RECORDS PROVIDED
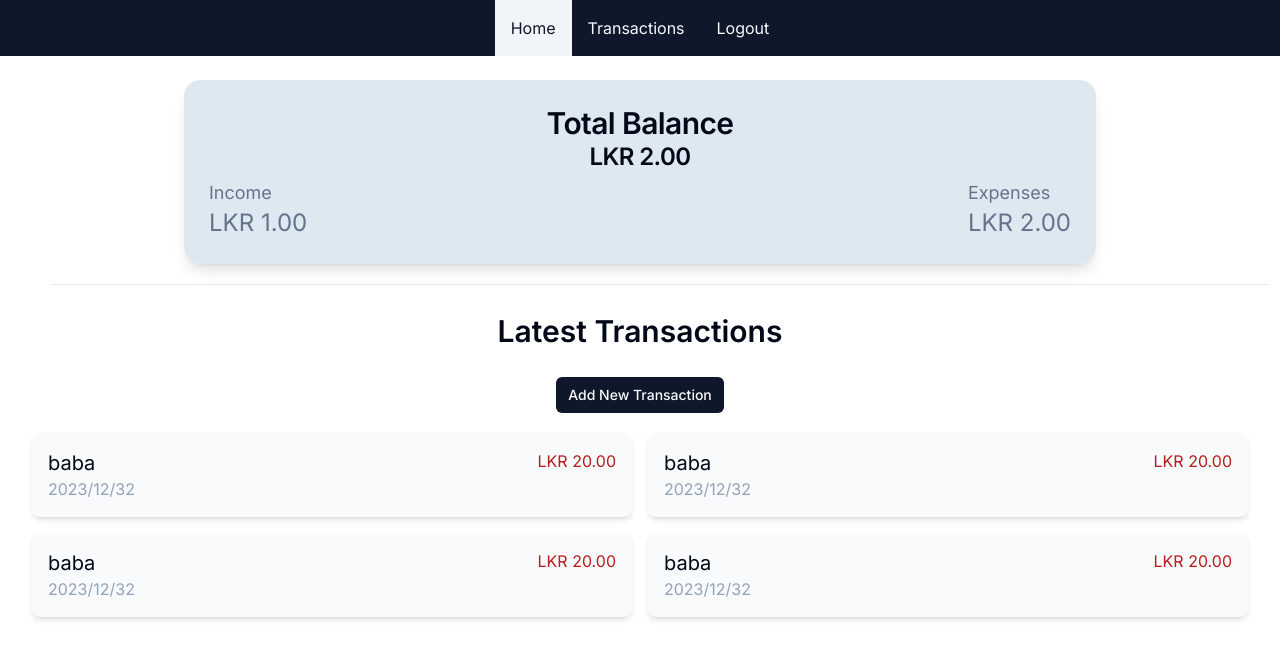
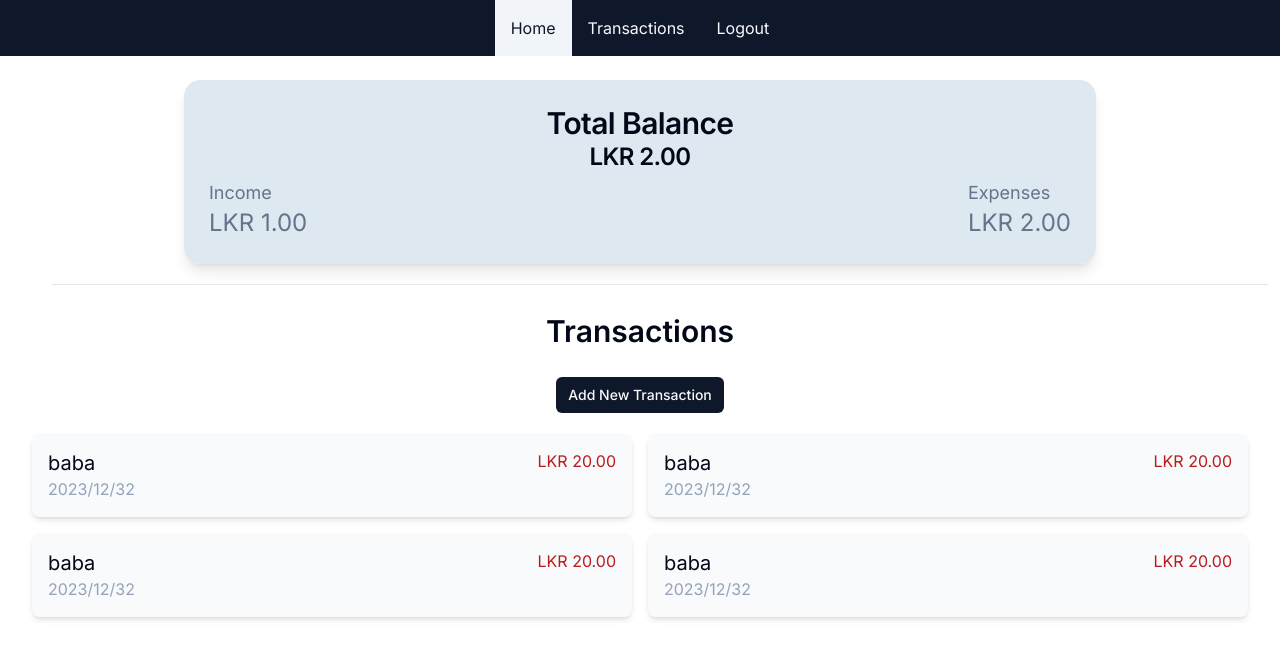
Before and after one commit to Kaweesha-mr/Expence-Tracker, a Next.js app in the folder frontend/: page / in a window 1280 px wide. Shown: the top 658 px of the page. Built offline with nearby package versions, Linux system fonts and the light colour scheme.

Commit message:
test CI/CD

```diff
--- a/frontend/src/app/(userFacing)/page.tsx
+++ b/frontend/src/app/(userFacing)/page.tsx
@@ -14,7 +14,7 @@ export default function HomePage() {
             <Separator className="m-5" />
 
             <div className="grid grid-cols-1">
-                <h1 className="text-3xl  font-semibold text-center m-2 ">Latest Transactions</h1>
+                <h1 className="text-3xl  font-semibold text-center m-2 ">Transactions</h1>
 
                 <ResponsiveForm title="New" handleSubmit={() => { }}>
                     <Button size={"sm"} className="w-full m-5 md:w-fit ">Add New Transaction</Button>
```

* * *

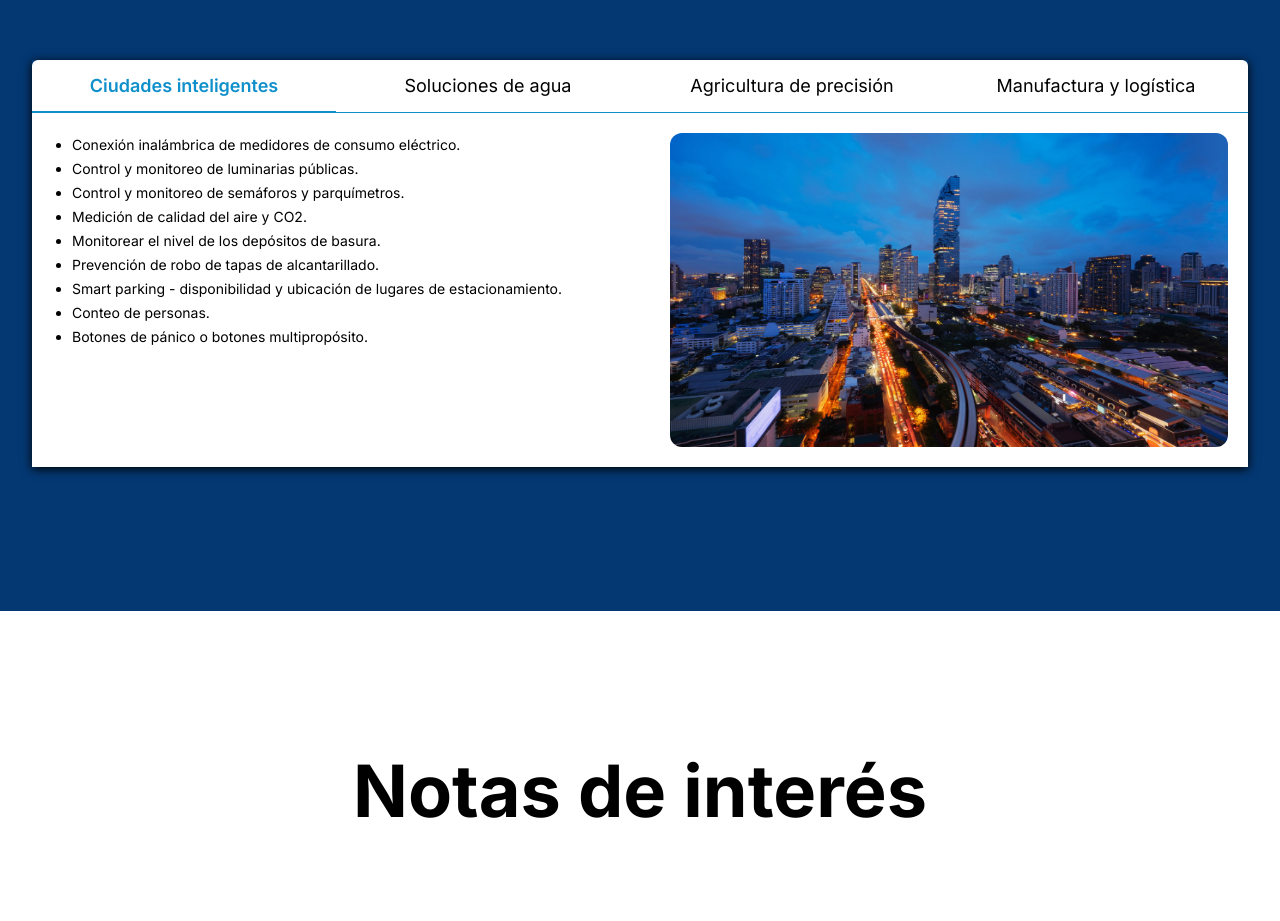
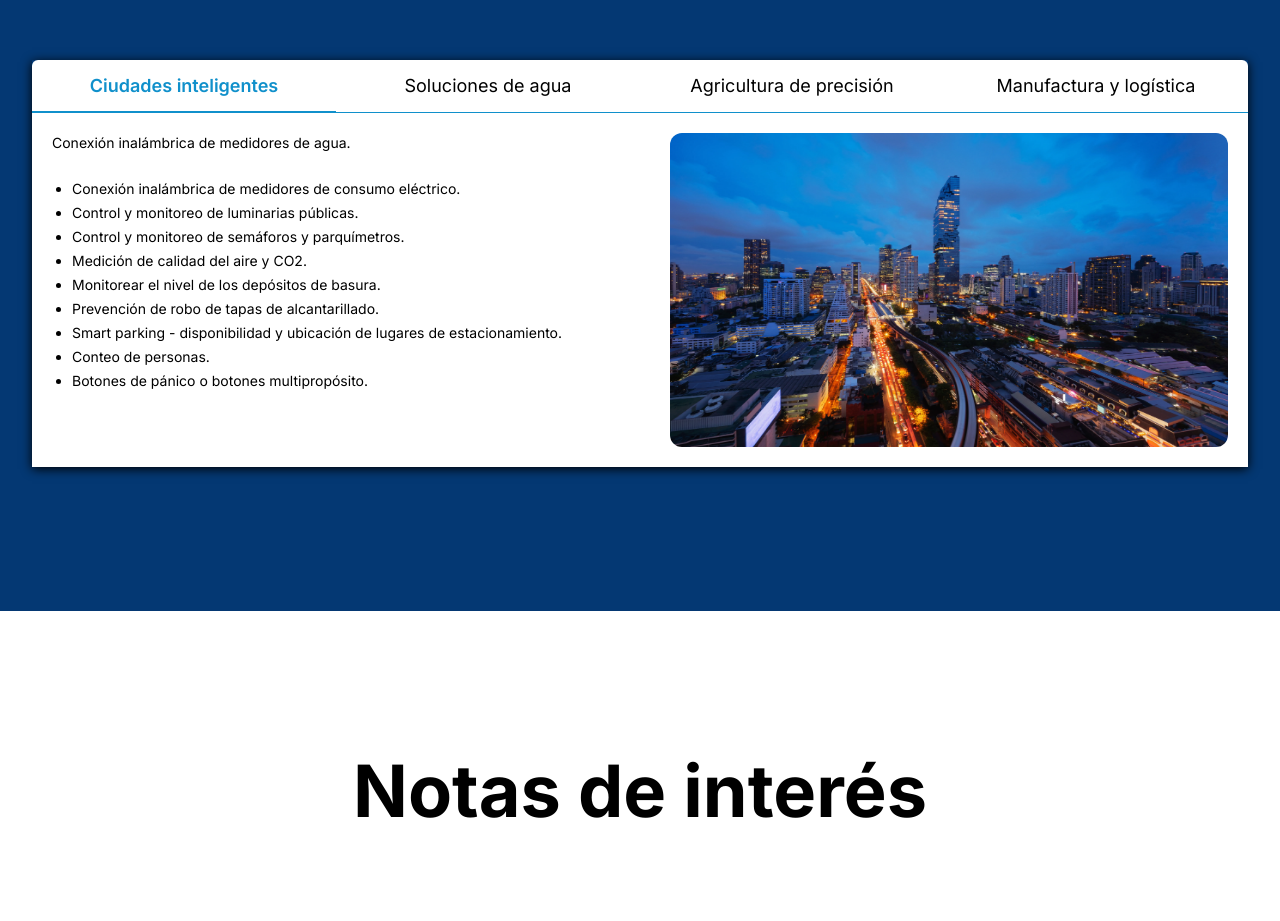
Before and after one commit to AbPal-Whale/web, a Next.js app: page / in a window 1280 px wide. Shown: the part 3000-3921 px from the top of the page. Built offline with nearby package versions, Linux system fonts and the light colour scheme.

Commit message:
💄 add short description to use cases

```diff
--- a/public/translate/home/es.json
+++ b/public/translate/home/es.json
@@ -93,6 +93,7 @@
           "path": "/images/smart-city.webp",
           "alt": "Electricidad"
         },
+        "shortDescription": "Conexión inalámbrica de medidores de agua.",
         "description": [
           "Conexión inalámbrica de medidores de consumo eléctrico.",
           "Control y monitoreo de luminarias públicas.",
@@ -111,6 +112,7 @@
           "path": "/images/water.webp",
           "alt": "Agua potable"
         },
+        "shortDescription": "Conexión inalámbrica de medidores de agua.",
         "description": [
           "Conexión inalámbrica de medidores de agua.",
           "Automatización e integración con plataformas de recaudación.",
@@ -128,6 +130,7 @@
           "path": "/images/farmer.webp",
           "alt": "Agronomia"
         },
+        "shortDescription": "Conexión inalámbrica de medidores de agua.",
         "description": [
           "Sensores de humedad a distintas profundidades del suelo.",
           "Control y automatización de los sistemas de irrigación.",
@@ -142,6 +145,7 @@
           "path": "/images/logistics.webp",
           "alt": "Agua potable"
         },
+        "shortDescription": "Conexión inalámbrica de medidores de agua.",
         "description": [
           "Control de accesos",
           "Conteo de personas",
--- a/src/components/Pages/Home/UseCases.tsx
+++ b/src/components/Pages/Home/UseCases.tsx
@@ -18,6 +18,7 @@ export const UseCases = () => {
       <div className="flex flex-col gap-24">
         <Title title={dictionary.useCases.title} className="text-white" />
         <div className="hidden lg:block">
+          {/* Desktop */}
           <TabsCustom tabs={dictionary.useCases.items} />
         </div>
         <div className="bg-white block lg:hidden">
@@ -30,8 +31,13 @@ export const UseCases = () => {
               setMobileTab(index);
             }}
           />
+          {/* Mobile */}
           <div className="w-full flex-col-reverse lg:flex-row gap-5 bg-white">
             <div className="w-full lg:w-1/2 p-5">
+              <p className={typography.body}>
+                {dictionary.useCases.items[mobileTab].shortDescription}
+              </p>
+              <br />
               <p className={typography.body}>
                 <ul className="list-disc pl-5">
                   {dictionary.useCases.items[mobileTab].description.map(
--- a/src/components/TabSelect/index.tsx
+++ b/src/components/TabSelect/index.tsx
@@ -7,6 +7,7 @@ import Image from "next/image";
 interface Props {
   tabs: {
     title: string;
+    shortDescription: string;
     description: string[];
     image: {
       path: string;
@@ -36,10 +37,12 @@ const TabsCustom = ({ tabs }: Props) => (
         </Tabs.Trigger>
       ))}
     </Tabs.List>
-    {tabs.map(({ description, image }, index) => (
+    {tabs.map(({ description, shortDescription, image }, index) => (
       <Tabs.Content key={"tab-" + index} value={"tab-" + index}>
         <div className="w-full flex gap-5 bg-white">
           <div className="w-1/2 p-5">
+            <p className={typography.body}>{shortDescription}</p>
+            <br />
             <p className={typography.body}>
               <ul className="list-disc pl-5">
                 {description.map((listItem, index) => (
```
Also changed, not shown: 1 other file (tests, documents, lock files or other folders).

INSTRUCTIONS TO FOLLOW
The reply is to be one number, the count of lines in the records above that contain "json".

TASK OUTPUT
2